Mr. Ripp said he was fascinated by displays in the guide like for Schrafft’s restaurants and cocktail lounges (33 locations across the city). Yes, this is a bit parochial, but some of us growing up vividly remember Schrafft’s. And at the World’s Fair, it had a pavilion where you could purchase a ham sandwich and soup for 95 cents. Schrafft’s was also known for its ice cream, which is why our family would from time to time go to one when we were in the Big Apple.
But the fair was really about the future of technology, with General Electric touting “an all-electric city”!
Technology and beer, that is.
Rheingold recreated old New York for its pavilion, a “cobblestoned, gaslighted New York City street of 1904,” with occasional appearances by a barbershop quartet (not big on this…used to get dragged to see them at local concerts by my parents) and Miss Rheingold herself! [I was into that.]
Schaefer created the longest bar in the world, 100-feet long.
Seeing as I was only six and not drinking beer yet, my parents didn’t take my brother and I into these last two exhibitions.
--This Saturday, NBC will air the leadup to the 2015 Kentucky Derby that kicked off American Pharoah’s Triple Crown run. [Bet on Pharoah…just a little tip from moi…] The broadcast will also highlight Churchill Downs’ first-ever virtual race – The Kentucky Derby…a computer-simulated version. If you are using a Commodore computer, don’t bet on this one.

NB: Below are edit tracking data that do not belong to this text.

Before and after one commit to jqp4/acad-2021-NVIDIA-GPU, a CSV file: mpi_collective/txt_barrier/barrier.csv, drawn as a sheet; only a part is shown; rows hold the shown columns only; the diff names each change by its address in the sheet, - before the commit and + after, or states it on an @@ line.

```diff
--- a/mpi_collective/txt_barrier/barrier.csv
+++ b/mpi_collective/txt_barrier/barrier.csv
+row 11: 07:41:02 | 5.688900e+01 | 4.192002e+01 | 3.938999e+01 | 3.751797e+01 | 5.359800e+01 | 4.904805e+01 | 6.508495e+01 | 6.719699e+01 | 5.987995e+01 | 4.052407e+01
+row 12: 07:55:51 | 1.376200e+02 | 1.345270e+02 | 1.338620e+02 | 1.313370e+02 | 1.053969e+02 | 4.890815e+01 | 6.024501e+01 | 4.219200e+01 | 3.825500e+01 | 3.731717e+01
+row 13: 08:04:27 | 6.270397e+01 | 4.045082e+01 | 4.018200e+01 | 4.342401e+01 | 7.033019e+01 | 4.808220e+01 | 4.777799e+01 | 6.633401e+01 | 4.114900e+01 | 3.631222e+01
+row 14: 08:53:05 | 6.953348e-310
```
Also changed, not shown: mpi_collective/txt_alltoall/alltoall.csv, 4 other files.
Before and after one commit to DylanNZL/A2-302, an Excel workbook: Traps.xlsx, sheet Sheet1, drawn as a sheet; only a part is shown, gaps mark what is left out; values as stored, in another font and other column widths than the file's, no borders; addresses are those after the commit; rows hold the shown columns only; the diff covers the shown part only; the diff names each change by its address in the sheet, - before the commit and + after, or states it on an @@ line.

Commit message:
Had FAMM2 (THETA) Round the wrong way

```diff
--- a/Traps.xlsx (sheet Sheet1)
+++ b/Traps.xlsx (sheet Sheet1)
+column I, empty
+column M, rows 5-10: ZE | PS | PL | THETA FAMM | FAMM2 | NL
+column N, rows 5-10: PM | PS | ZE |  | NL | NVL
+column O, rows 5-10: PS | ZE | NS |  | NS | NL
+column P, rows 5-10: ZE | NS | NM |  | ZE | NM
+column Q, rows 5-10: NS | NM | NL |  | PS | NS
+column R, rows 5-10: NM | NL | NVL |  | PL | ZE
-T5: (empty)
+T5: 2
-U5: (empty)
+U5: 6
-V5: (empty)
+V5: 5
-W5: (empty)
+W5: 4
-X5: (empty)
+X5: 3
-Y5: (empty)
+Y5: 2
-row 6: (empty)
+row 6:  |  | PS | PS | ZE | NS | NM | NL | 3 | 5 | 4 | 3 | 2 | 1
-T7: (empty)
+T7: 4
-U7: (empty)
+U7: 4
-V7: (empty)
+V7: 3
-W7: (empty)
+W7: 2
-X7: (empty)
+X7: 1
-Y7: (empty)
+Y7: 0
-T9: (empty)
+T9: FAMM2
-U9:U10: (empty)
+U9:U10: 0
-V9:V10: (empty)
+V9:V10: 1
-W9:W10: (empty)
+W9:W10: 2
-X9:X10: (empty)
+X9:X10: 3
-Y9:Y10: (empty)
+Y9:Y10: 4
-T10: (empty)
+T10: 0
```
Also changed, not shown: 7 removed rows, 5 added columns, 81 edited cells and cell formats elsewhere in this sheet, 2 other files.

Top 3 songs for the week 4/27/74: #1 “TSOP (The Sound of Philadelphia)” (MFSB featuring The Three Degrees) #2 “Bennie And The Jets” (Elton John…this and “Your Song” my two favorites of his…) #3 “Best Thing That Happened Ever To Me” (Gladys Knight & The Pips…always had a problem with this group…kind of like my mother not liking Anne Murray…)…and…#4 “The Loco-Motion” (Grand Funk) #5 “Oh My My” (Ringo Starr) #6 “Hooked On A Feeling” (Blue Swede) #7 “Come And Get Your Love” (Redbone) #8 “Dancing Machine” (The Jackson 5…possibly their worst ‘hit’…) #9 “I’ll Have To Say I Love You In A Song” (Jim Croce…his best…OK, “Time In A Bottle” also solid…) #10 “Lookin’ For A Love” (Bobby Womack…no relation to former Yankee pitcher Dooley Womack… ‘B’ week…)
*Just looked up Dooley Womack’s record. The guy was OK! Pitching from 1966-70 with the Yankees and others, he had a 19-18 record in 193 games, but with a solid 2.95 ERA. In 1967, for an otherwise godawful Yankees team (72-90), Womack was 5-6, 2.41, but with 18 saves. Kind of makes you want to treat the kid out of Columbia, S.C., with a little more respect, as Pigpen would have said.
College Baseball Quiz Answer: Where the following Golden Spikes Award winners went to college…Andrew Benintendi (Univ. of Arkansas), Kris Bryant (Univ. of San Diego), Trevor Bauer (UCLA), Bryce Harper (College of Southern Nevada), Stephen Strasburg (San Diego State), Buster Posey (Florida State), David Price (Vanderbilt), Tim Lincecum (Univ. of Washington).
Next Bar Chat, Monday.